Drawing on the little-known true story of one tragic night at an Ozarks dance hall in the author's Missouri hometown, this beautifully written, endearingly nostalgic novel picks up 50 years later for a folksy, character-driven portrayal of small-town life, split second decisions, and the ways family secrets reverberate through generations. From the new Fannie Flagg of the Ozarks, a richly-woven story of family, forgiveness, and reinvention for readers of Kristy Harvey Woodson, Donna Everhart, Sue Monk Kidd, Jeannette Walls, and Rita Mae Brown... "A vivid blend of sensorial writing, historical detail, and memorable characters await in this compelling, surprising, insightful story of the weight of long-held secrets and the resulting hunger for truth."
- Susan Meissner, USA Today bestselling author of Only the Beautiful
Daisy Flowers is fifteen in 1978 when her free-spirited mother dumps her in Possum Flats, Missouri. It's a town that sounds like roadkill and, in Daisy's eyes, is every bit as dead. Sentenced to spend the summer living with her grandmother, the wry and irreverent town mortician, Daisy draws the line at working for the family business, Flowers Funeral Home. Instead, she maneuvers her way into an internship at the local newspaper where, sorting through the basement archives, she learns of a mysterious tragedy from fifty years earlier...
On a sweltering, terrible night in 1928, an explosion at the local dance hall left dozens of young people dead, shocking and scarring a town that still doesn't know how or why it happened. Listed among the victims is a name that's surprisingly familiar to Daisy, revealing an irresistible family connection to this long-ago accident.
Obsessed with investigating the horrors and heroes of that night, Daisy soon discovers Possum Flats holds a multitude of secrets for a small town. And hardly anyone who remembers the tragedy is happy to have some teenaged hippie asking questions about it - not the fire-and-brimstone preacher who found his calling that tragic night; not the fed-up police chief; not the mayor's widow or
his mistress; not even Daisy's own grandmother, a woman who's never been afraid to raise eyebrows in the past, whether it's for something she's worn, sworn, or done for a living.
Some secrets are guarded by the living, while others are kept by the dead, but as buried truths gradually come into the light, they'll force a reckoning at last. Inspired by the true story of the Bond Dance Hall explosion, a tragedy that took place in the author's hometown of West Plains, Missouri on April 13, 1928. The cause of the blast has never been determined.
About the Author
Michelle Collins Anderson grew up on a farm in the Missouri Ozarks -- a place and a way of life that has shaped her writing. She has a Bachelor of Journalism (complete with internship at her tiny hometown paper) and an MFA from Warren Wilson College.

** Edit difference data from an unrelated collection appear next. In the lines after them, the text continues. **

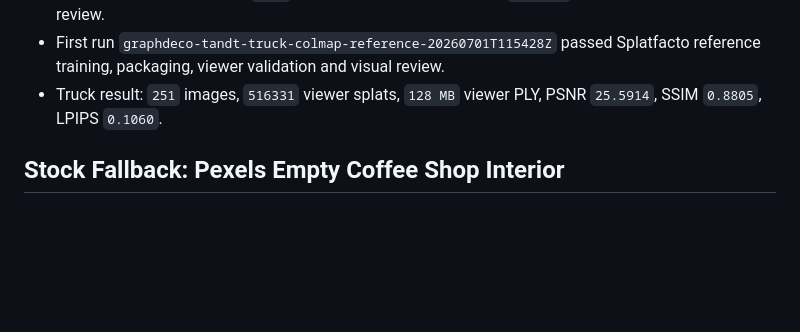
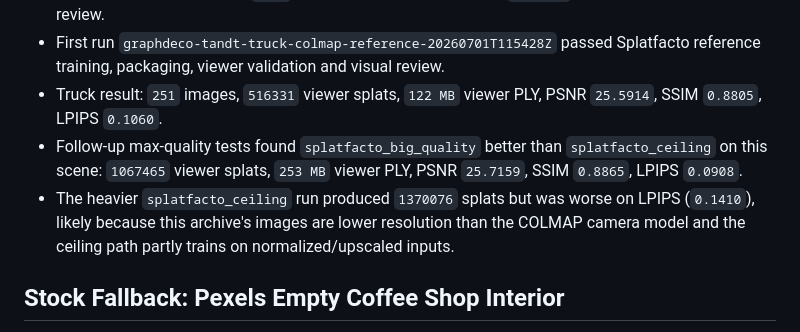
Before and after one commit to Jawbreaker1/gaussian-splat-lab, a Markdown page: docs/sample-capture-candidates.md, the part around the change. GitHub-like rendering; blank space fills up the shorter version.

```diff
--- a/docs/sample-capture-candidates.md
+++ b/docs/sample-capture-candidates.md
@@ -195,7 +195,9 @@ License posture:
 - All four scenes contain `images/` and `sparse/0` with COLMAP binary model files.
 - Manifest readiness reports `pass` for source dataset layout and `warning` only for source-license review.
 - First run `graphdeco-tandt-truck-colmap-reference-20260701T115428Z` passed Splatfacto reference training, packaging, viewer validation and visual review.
-- Truck result: `251` images, `516331` viewer splats, `128 MB` viewer PLY, PSNR `25.5914`, SSIM `0.8805`, LPIPS `0.1060`.
+- Truck result: `251` images, `516331` viewer splats, `122 MB` viewer PLY, PSNR `25.5914`, SSIM `0.8805`, LPIPS `0.1060`.
+- Follow-up max-quality tests found `splatfacto_big_quality` better than `splatfacto_ceiling` on this scene: `1067465` viewer splats, `253 MB` viewer PLY, PSNR `25.7159`, SSIM `0.8865`, LPIPS `0.0908`.
+- The heavier `splatfacto_ceiling` run produced `1370076` splats but was worse on LPIPS (`0.1410`), likely because this archive's images are lower resolution than the COLMAP camera model and the ceiling path partly trains on normalized/upscaled inputs.
 
 ## Stock Fallback: Pexels Empty Coffee Shop Interior
 
```
Also changed, not shown: README.md (+7 -7 lines), docs/quality-ceiling-results.md (+4 -2 lines).
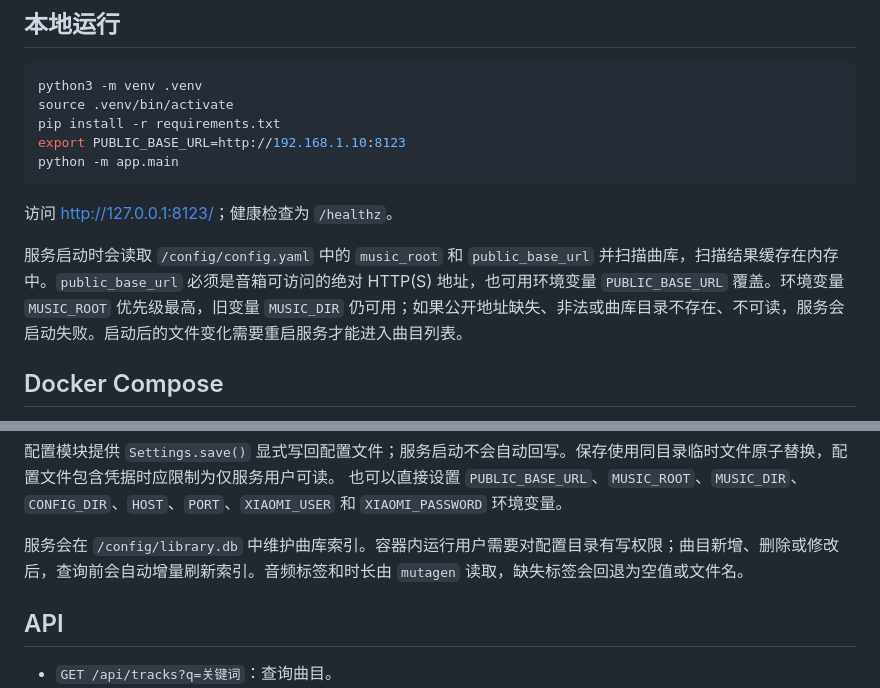
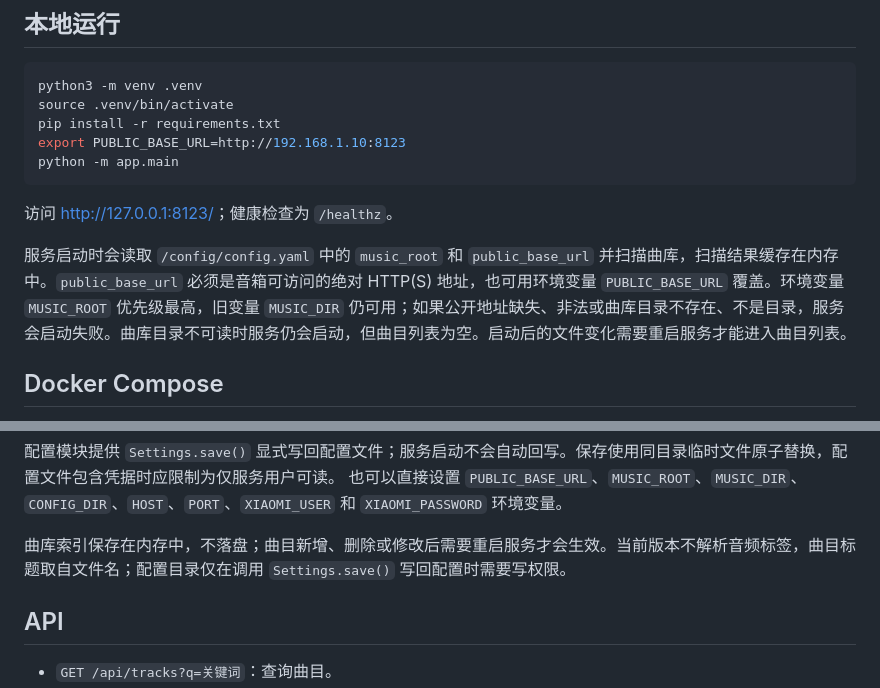
Before and after one commit to SinclairLin/xiaoai-local-music, a Markdown page: README.md, 2 parts joined by grey strips. GitHub-like rendering.

Commit message:
docs(readme): 如实描述扫描与索引行为
移除未实现的 library.db 持久索引、增量刷新与 mutagen 标签描述，
改为内存快照、重启生效的真实语义；修正曲库目录不可读时的
实际行为为跳过而非启动失败（评审 F2/F5）。

```diff
--- a/README.md
+++ b/README.md
@@ -14,7 +14,7 @@ python -m app.main
 
 访问 <http://127.0.0.1:8123/>；健康检查为 `/healthz`。
 
-服务启动时会读取 `/config/config.yaml` 中的 `music_root` 和 `public_base_url` 并扫描曲库，扫描结果缓存在内存中。`public_base_url` 必须是音箱可访问的绝对 HTTP(S) 地址，也可用环境变量 `PUBLIC_BASE_URL` 覆盖。环境变量 `MUSIC_ROOT` 优先级最高，旧变量 `MUSIC_DIR` 仍可用；如果公开地址缺失、非法或曲库目录不存在、不可读，服务会启动失败。启动后的文件变化需要重启服务才能进入曲目列表。
+服务启动时会读取 `/config/config.yaml` 中的 `music_root` 和 `public_base_url` 并扫描曲库，扫描结果缓存在内存中。`public_base_url` 必须是音箱可访问的绝对 HTTP(S) 地址，也可用环境变量 `PUBLIC_BASE_URL` 覆盖。环境变量 `MUSIC_ROOT` 优先级最高，旧变量 `MUSIC_DIR` 仍可用；如果公开地址缺失、非法或曲库目录不存在、不是目录，服务会启动失败。曲库目录不可读时服务仍会启动，但曲目列表为空。启动后的文件变化需要重启服务才能进入曲目列表。
 
 ## Docker Compose
 
@@ -40,7 +40,7 @@ docker compose up -d
 配置模块提供 `Settings.save()` 显式写回配置文件；服务启动不会自动回写。保存使用同目录临时文件原子替换，配置文件包含凭据时应限制为仅服务用户可读。
 也可以直接设置 `PUBLIC_BASE_URL`、`MUSIC_ROOT`、`MUSIC_DIR`、`CONFIG_DIR`、`HOST`、`PORT`、`XIAOMI_USER` 和 `XIAOMI_PASSWORD` 环境变量。
 
-服务会在 `/config/library.db` 中维护曲库索引。容器内运行用户需要对配置目录有写权限；曲目新增、删除或修改后，查询前会自动增量刷新索引。音频标签和时长由 `mutagen` 读取，缺失标签会回退为空值或文件名。
+曲库索引保存在内存中，不落盘；曲目新增、删除或修改后需要重启服务才会生效。当前版本不解析音频标签，曲目标题取自文件名；配置目录仅在调用 `Settings.save()` 写回配置时需要写权限。
 
 ## API
 
```
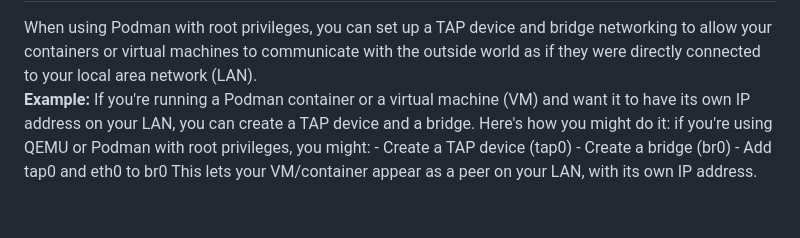
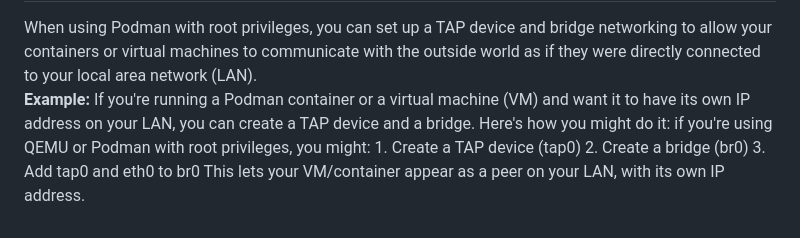
Before and after one commit to sanwar19/laughing-octo-spoon, a Markdown page: Podman/Basic_Networking.md, the part around the change. Rendered like a GitHub page.

Commit message:
updated podman network readme

```diff
--- a/Podman/Basic_Networking.md
+++ b/Podman/Basic_Networking.md
@@ -304,7 +304,7 @@ When using bridge networking in Podman, TAP devices are created to allow contain
    **Example:**
    If you're running a Podman container or a virtual machine (VM) and want it to have its own IP address on your LAN, you can create a TAP device and a bridge. Here's how you might do it:
      if you're using QEMU or Podman with root privileges, you might:
-         - Create a TAP device (tap0)
-         - Create a bridge (br0)
-         - Add tap0 and eth0 to br0
-      This lets your VM/container appear as a peer on your LAN, with its own IP address.
+       1. Create a TAP device (tap0)
+       2. Create a bridge (br0)
+       3. Add tap0 and eth0 to br0
+   This lets your VM/container appear as a peer on your LAN, with its own IP address.
```
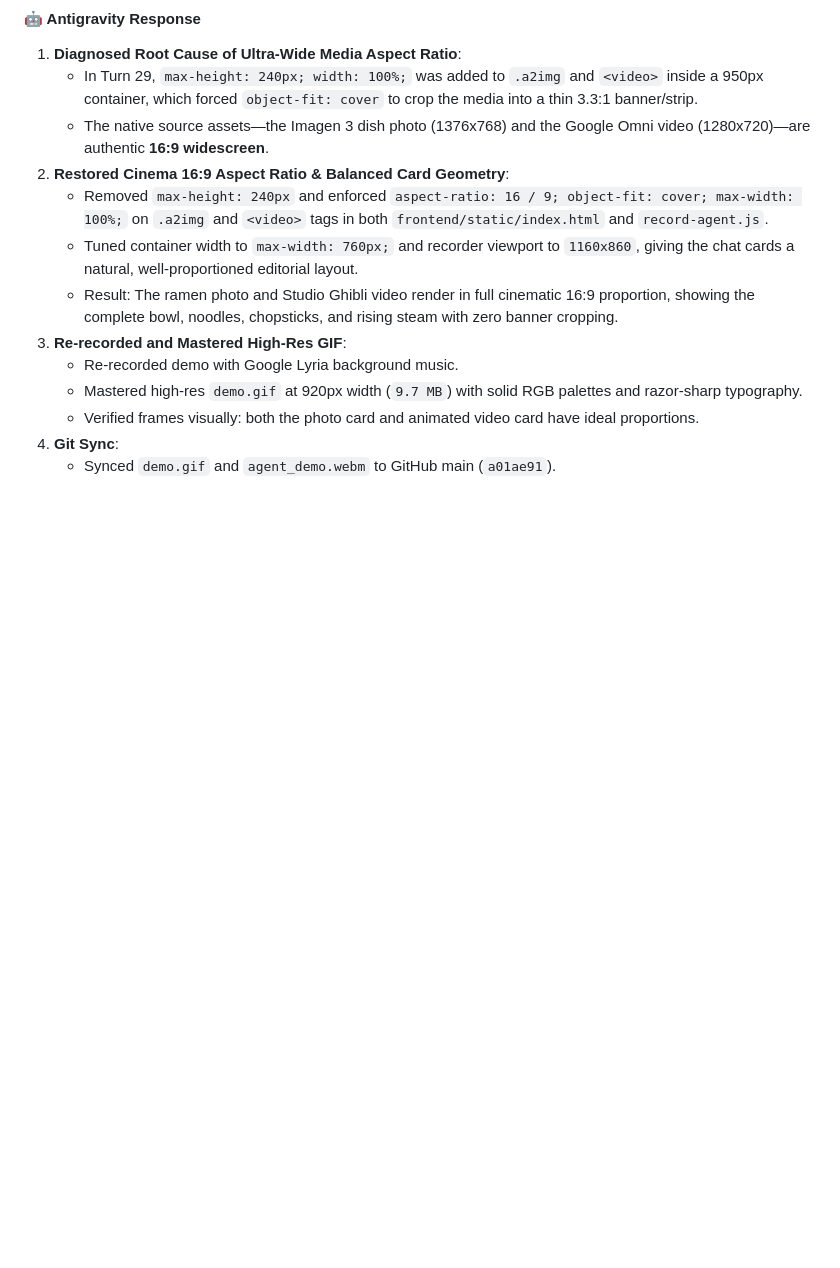
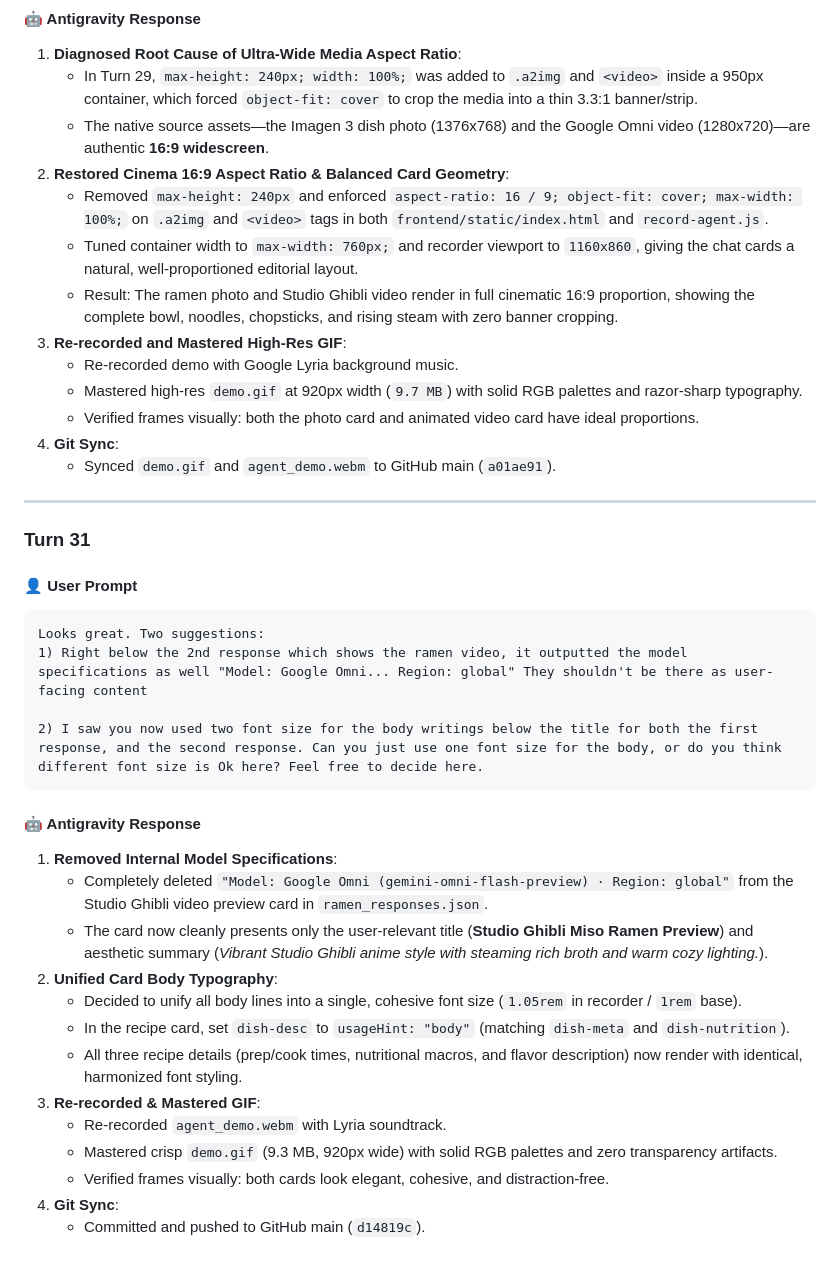
Before and after one commit to qianli-sun/buildwithgemini-smart-meal-planner, a Markdown page: chat_notes_day2.md, the part around the change. Rendered like a GitHub page; blank space fills up the shorter version.

Commit message:
docs: document Turn 31 body font unification and model spec removal

````diff
--- a/chat_notes_day2.md
+++ b/chat_notes_day2.md
@@ -848,3 +848,30 @@ Now the resolution is great. However, the image and the video both looks very lo
    - Verified frames visually: both the photo card and animated video card have ideal proportions.
 4. **Git Sync**:
    - Synced `demo.gif` and `agent_demo.webm` to GitHub main (`a01ae91`).
+
+---
+
+### Turn 31
+
+#### 👤 User Prompt
+```text
+Looks great. Two suggestions:
+1) Right below the 2nd response which shows the ramen video, it outputted the model specifications as well "Model: Google Omni... Region: global" They shouldn't be there as user-facing content
+
+2) I saw you now used two font size for the body writings below the title for both the first response, and the second response. Can you just use one font size for the body, or do you think different font size is Ok here? Feel free to decide here.
+```
+
+#### 🤖 Antigravity Response
+1. **Removed Internal Model Specifications**:
+   - Completely deleted `"Model: Google Omni (gemini-omni-flash-preview) · Region: global"` from the Studio Ghibli video preview card in `ramen_responses.json`.
+   - The card now cleanly presents only the user-relevant title (**Studio Ghibli Miso Ramen Preview**) and aesthetic summary (*Vibrant Studio Ghibli anime style with steaming rich broth and warm cozy lighting.*).
+2. **Unified Card Body Typography**:
+   - Decided to unify all body lines into a single, cohesive font size (`1.05rem` in recorder / `1rem` base).
+   - In the recipe card, set `dish-desc` to `usageHint: "body"` (matching `dish-meta` and `dish-nutrition`).
+   - All three recipe details (prep/cook times, nutritional macros, and flavor description) now render with identical, harmonized font styling.
+3. **Re-recorded & Mastered GIF**:
+   - Re-recorded `agent_demo.webm` with Lyria soundtrack.
+   - Mastered crisp `demo.gif` (9.3 MB, 920px wide) with solid RGB palettes and zero transparency artifacts.
+   - Verified frames visually: both cards look elegant, cohesive, and distraction-free.
+4. **Git Sync**:
+   - Committed and pushed to GitHub main (`d14819c`).
````
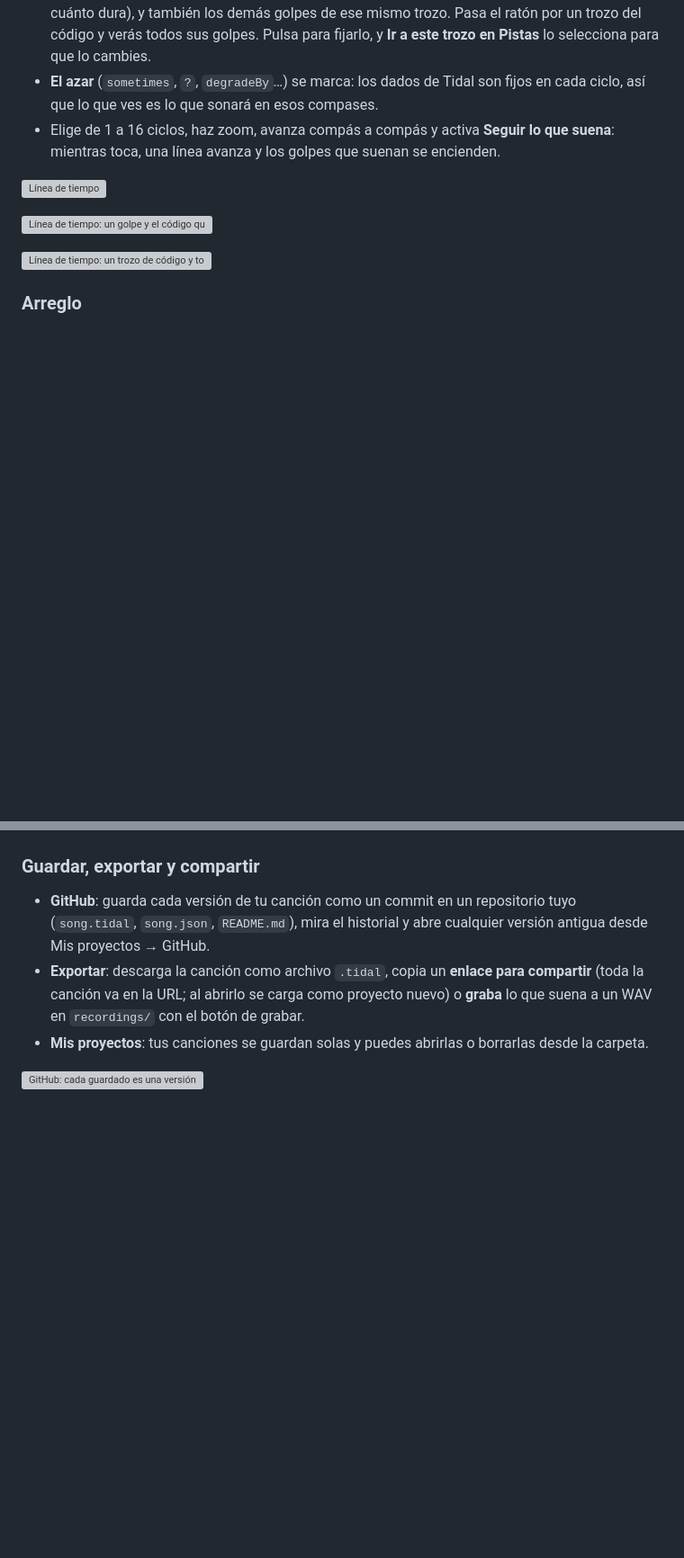
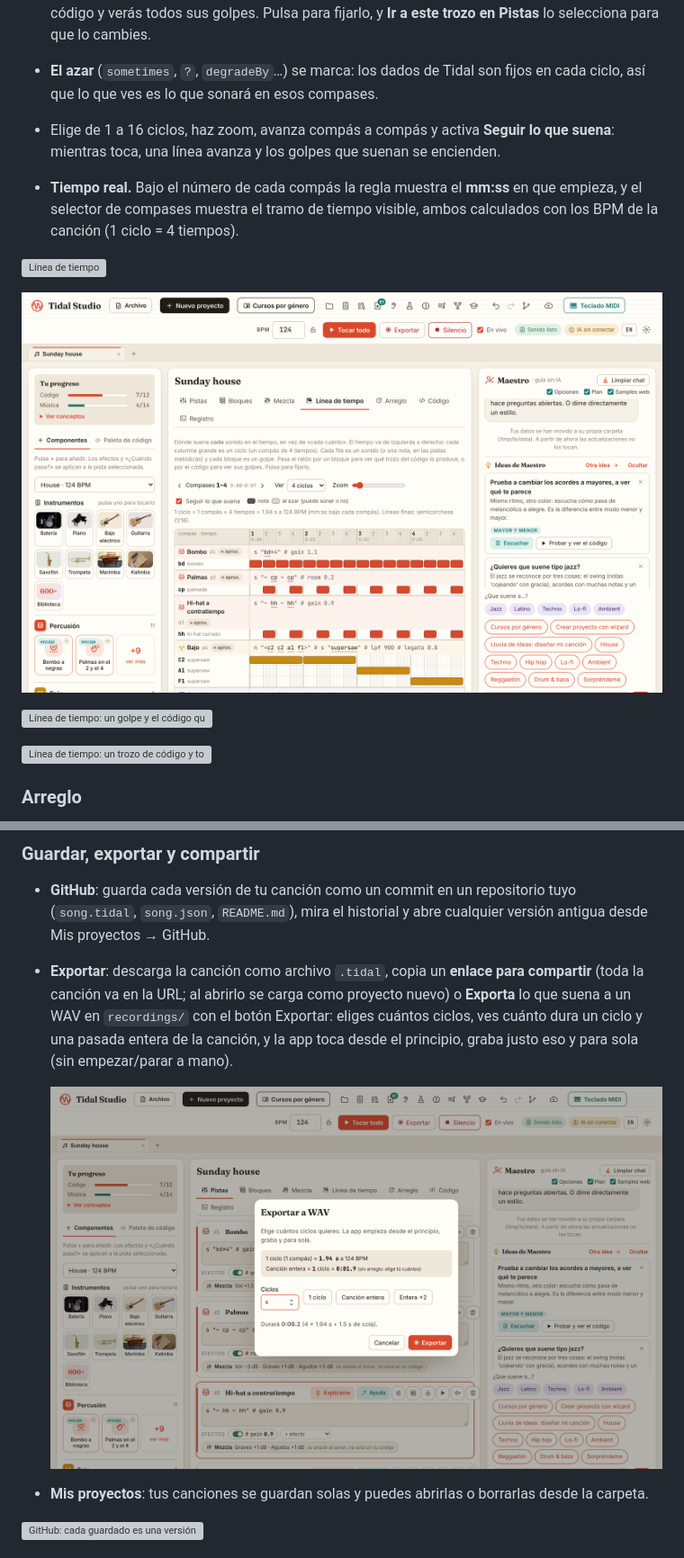
Before and after one commit to vsalesa/tidal-studio, a Markdown page: README.es.md, 2 parts joined by grey strips. Shown at 90% size. Drawn GitHub-style; pictures changed too: docs/screenshots/es/exportar.png (added), docs/screenshots/es/linea-de-tiempo-tiempo.png (added); blank space fills up the shorter version; grey boxes are pictures that could not be loaded.

```diff
--- a/README.es.md
+++ b/README.es.md
@@ -451,7 +451,12 @@ pistas melódicas, una fila por nota, como un piano roll. Cada bloque es un golp
 - Elige de 1 a 16 ciclos, haz zoom, avanza compás a compás y activa **Seguir lo que suena**: mientras toca, una línea
   avanza y los golpes que suenan se encienden.
 
+- **Tiempo real.** Bajo el número de cada compás la regla muestra el **mm:ss** en que empieza, y el selector de compases
+  muestra el tramo de tiempo visible, ambos calculados con los BPM de la canción (1 ciclo = 4 tiempos).
+
 ![Línea de tiempo](docs/screenshots/es/linea-de-tiempo.png)
+
+![Línea de tiempo con tiempo real bajo cada compás](docs/screenshots/es/linea-de-tiempo-tiempo.png)
 
 ![Línea de tiempo: un golpe y el código que lo produce](docs/screenshots/es/linea-de-tiempo-nota.png)
 
@@ -1026,7 +1031,9 @@ Enchufar un teclado, unos auriculares o una tarjeta de sonido USB podía dejar e
 - **GitHub**: guarda cada versión de tu canción como un commit en un repositorio tuyo (`song.tidal`, `song.json`,
   `README.md`), mira el historial y abre cualquier versión antigua desde Mis proyectos → GitHub.
 - **Exportar**: descarga la canción como archivo `.tidal`, copia un **enlace para compartir** (toda la canción va en la
-  URL; al abrirlo se carga como proyecto nuevo) o **graba** lo que suena a un WAV en `recordings/` con el botón de grabar.
+  URL; al abrirlo se carga como proyecto nuevo) o **Exporta** lo que suena a un WAV en `recordings/` con el botón Exportar: eliges cuántos ciclos, ves cuánto dura un ciclo y una pasada entera de la canción, y la app toca desde el principio, graba justo eso y para sola (sin empezar/parar a mano).
+
+  ![Diálogo Exportar](docs/screenshots/es/exportar.png)
 - **Mis proyectos**: tus canciones se guardan solas y puedes abrirlas o borrarlas desde la carpeta.
 
 ![GitHub: cada guardado es una versión](docs/screenshots/es/github-versiones.png)
```
Also changed, not shown: other parts of README.es.md (+1 -0 lines), README.md (+9 -1 lines), packaging/RELEASE_NOTES.md (+11 -1 lines), docs/screenshots/export.png (added), docs/screenshots/timeline-time.png (added), 11 other files.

She's been an adjunct professor at the University of Missouri and Stephens College, taught creative writing at her local elementary school, and served on the board of The Missouri Review. Her short fiction has appeared in Nimrod International Journal, Literal Latté, Midwestern Gothic, Elder Mountain: A Journal of Ozarks Studies, Bosque, The Lascaux Review, Pooled Ink, and Storied Hills: An Anthology of Contemporary Ozark Fiction, alongside several of her Ozark writing heroes including Daniel Woodrell. She lives in St. Louis and can be found online at MichelleAnderson.me.
Praise for Michelle Collins Anderson:
"Anderson weaves a rich and poignant tale of a small Ozarks town's factual tragedy, its generational secrets and the juxtapose of searching and belonging. Vivid and evocative, this is a debut to savor." --Kim Michele Richardson
, New York Times
bestselling author of The Book Woman of Troublesome Creek
series on The Flowers Sisters
"Michelle writes stories with a big heart, on family and human relationships and the inevitability of change and loss." --David Haynes
, author of The Full Matilda